[Stored data]
■ ■ ■ ■

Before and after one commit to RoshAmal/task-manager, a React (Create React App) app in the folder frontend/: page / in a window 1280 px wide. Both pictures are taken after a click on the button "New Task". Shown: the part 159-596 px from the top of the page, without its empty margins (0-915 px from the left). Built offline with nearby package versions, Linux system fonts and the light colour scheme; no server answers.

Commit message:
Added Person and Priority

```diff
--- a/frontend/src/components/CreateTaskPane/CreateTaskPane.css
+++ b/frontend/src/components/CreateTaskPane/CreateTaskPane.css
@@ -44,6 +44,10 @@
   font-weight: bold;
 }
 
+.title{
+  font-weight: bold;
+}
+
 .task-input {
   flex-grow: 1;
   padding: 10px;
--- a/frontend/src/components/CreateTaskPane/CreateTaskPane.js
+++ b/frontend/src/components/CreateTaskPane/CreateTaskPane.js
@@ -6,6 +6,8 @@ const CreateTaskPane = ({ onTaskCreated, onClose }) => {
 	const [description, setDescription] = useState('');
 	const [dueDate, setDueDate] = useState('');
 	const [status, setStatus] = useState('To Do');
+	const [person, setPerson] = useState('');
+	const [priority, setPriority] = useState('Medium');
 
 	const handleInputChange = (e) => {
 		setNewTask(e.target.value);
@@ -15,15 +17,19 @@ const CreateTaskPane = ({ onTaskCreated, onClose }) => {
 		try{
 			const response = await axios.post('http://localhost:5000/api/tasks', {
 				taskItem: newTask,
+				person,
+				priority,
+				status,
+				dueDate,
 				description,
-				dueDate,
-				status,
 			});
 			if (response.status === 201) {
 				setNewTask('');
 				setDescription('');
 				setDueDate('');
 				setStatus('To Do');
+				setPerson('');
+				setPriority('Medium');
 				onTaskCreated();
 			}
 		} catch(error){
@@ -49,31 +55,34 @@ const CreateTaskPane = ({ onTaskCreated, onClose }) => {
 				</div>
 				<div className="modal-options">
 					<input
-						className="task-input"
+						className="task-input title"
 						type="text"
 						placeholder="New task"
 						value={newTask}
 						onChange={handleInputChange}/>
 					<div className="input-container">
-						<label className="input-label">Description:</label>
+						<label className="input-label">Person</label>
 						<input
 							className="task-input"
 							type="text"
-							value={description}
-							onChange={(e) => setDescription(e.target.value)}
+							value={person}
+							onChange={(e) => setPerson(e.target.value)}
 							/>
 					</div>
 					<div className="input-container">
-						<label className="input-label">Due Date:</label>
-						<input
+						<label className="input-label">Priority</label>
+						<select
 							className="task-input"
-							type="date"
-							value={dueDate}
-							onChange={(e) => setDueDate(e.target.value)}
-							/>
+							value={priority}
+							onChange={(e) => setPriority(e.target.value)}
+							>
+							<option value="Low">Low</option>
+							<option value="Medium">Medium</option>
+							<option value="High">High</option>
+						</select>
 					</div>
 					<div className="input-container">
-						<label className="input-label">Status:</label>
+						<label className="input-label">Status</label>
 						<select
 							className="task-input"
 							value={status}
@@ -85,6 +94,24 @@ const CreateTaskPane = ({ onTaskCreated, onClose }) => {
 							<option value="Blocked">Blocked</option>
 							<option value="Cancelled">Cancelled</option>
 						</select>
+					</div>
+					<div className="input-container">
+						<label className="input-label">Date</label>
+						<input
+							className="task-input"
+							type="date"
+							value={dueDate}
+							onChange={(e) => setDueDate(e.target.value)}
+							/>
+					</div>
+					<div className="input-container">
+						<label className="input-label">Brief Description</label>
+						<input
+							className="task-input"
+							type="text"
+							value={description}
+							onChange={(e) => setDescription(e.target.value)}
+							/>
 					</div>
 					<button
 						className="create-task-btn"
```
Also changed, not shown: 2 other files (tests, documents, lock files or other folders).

■ ■ ■ ■

INSTRUCTIONS TO FOLLOW: Above are the entries; copy out every line among them that contains the word "setPriority".

PROBLEM SOLUTION:
+	const [priority, setPriority] = useState('Medium');
+				setPriority('Medium');
+							onChange={(e) => setPriority(e.target.value)}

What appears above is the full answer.